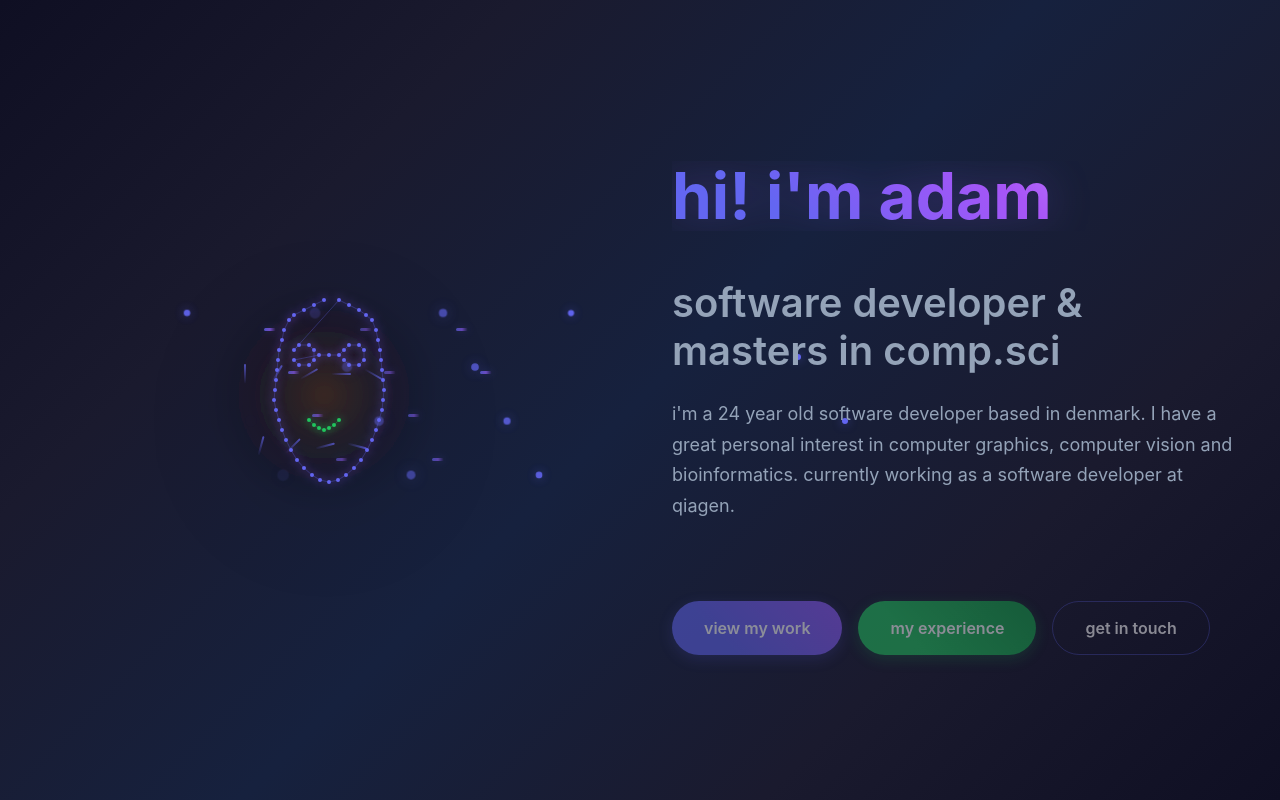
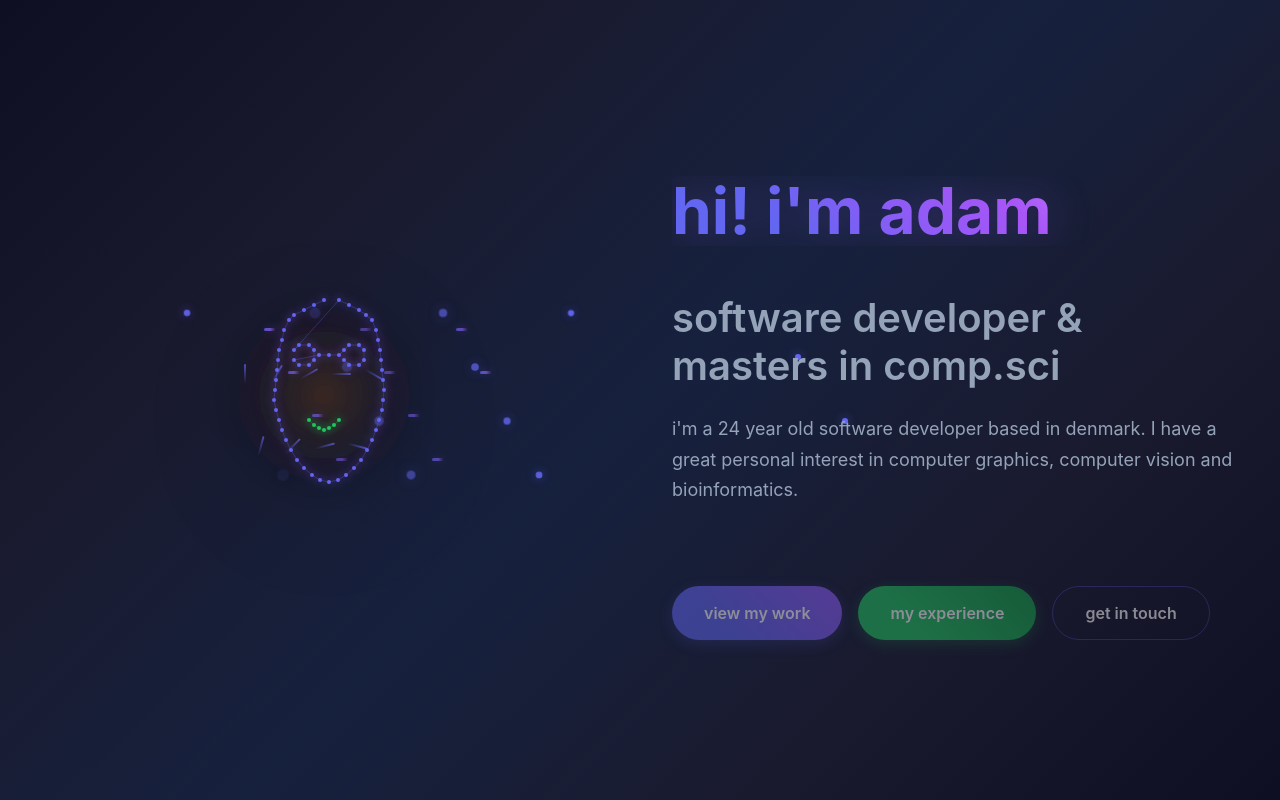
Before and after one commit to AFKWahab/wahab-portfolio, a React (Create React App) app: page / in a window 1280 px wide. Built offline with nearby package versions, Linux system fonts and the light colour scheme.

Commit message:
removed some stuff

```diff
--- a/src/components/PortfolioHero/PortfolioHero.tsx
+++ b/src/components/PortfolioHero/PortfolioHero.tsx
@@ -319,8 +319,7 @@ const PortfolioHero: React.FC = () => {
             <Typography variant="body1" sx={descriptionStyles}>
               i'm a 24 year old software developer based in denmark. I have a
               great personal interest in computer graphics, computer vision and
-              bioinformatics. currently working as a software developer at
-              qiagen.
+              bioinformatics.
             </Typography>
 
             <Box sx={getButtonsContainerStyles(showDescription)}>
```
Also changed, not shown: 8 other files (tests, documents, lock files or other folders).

_Description of the task_
Retype everything in the entries exactly except the pictures.

_Answer for this exercise_
Before and after one commit to AFKWahab/wahab-portfolio, a React (Create React App) app: page / in a window 1280 px wide. Built offline with nearby package versions, Linux system fonts and the light colour scheme.

Commit message:
removed some stuff

```diff
--- a/src/components/PortfolioHero/PortfolioHero.tsx
+++ b/src/components/PortfolioHero/PortfolioHero.tsx
@@ -319,8 +319,7 @@ const PortfolioHero: React.FC = () => {
             <Typography variant="body1" sx={descriptionStyles}>
               i'm a 24 year old software developer based in denmark. I have a
               great personal interest in computer graphics, computer vision and
-              bioinformatics. currently working as a software developer at
-              qiagen.
+              bioinformatics.
             </Typography>
 
             <Box sx={getButtonsContainerStyles(showDescription)}>
```
Also changed, not shown: 8 other files (tests, documents, lock files or other folders).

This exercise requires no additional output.